═════ Source material

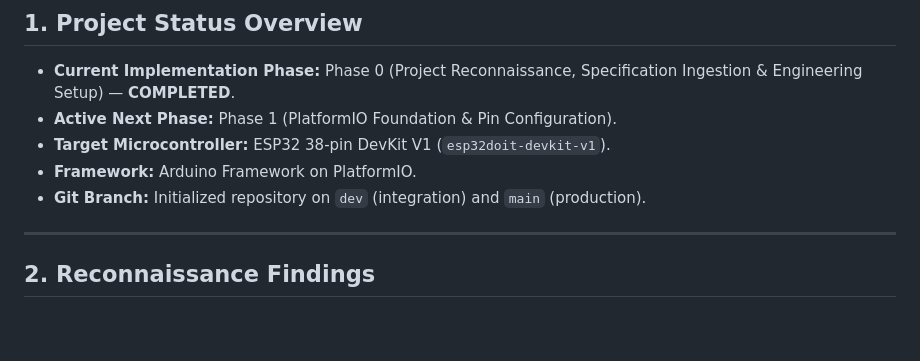
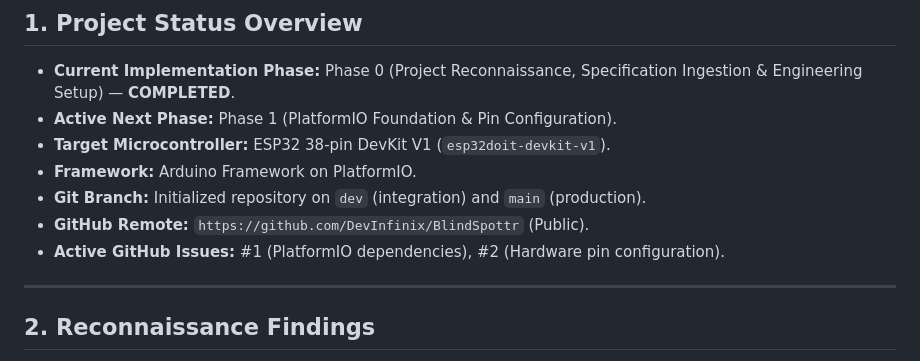
Before and after one commit to DevInfinix/BlindSpottr, a Markdown page: PROGRESS.md, the part around the change. GitHub-like rendering; blank space fills up the shorter version.

Commit message:
DOCS: record GitHub remote URL and tracking issues in PROGRESS.md

```diff
--- a/PROGRESS.md
+++ b/PROGRESS.md
@@ -14,6 +14,8 @@
 - **Target Microcontroller:** ESP32 38-pin DevKit V1 (`esp32doit-devkit-v1`).
 - **Framework:** Arduino Framework on PlatformIO.
 - **Git Branch:** Initialized repository on `dev` (integration) and `main` (production).
+- **GitHub Remote:** `https://github.com/DevInfinix/BlindSpottr` (Public).
+- **Active GitHub Issues:** #1 (PlatformIO dependencies), #2 (Hardware pin configuration).
 
 ---
 
```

══════════

[Task instructions]:
All entries need to be duplicated exactly, apart from the images.

[Written solution]:
Before and after one commit to DevInfinix/BlindSpottr, a Markdown page: PROGRESS.md, the part around the change. GitHub-like rendering; blank space fills up the shorter version.

Commit message:
DOCS: record GitHub remote URL and tracking issues in PROGRESS.md

```diff
--- a/PROGRESS.md
+++ b/PROGRESS.md
@@ -14,6 +14,8 @@
 - **Target Microcontroller:** ESP32 38-pin DevKit V1 (`esp32doit-devkit-v1`).
 - **Framework:** Arduino Framework on PlatformIO.
 - **Git Branch:** Initialized repository on `dev` (integration) and `main` (production).
+- **GitHub Remote:** `https://github.com/DevInfinix/BlindSpottr` (Public).
+- **Active GitHub Issues:** #1 (PlatformIO dependencies), #2 (Hardware pin configuration).
 
 ---
 
```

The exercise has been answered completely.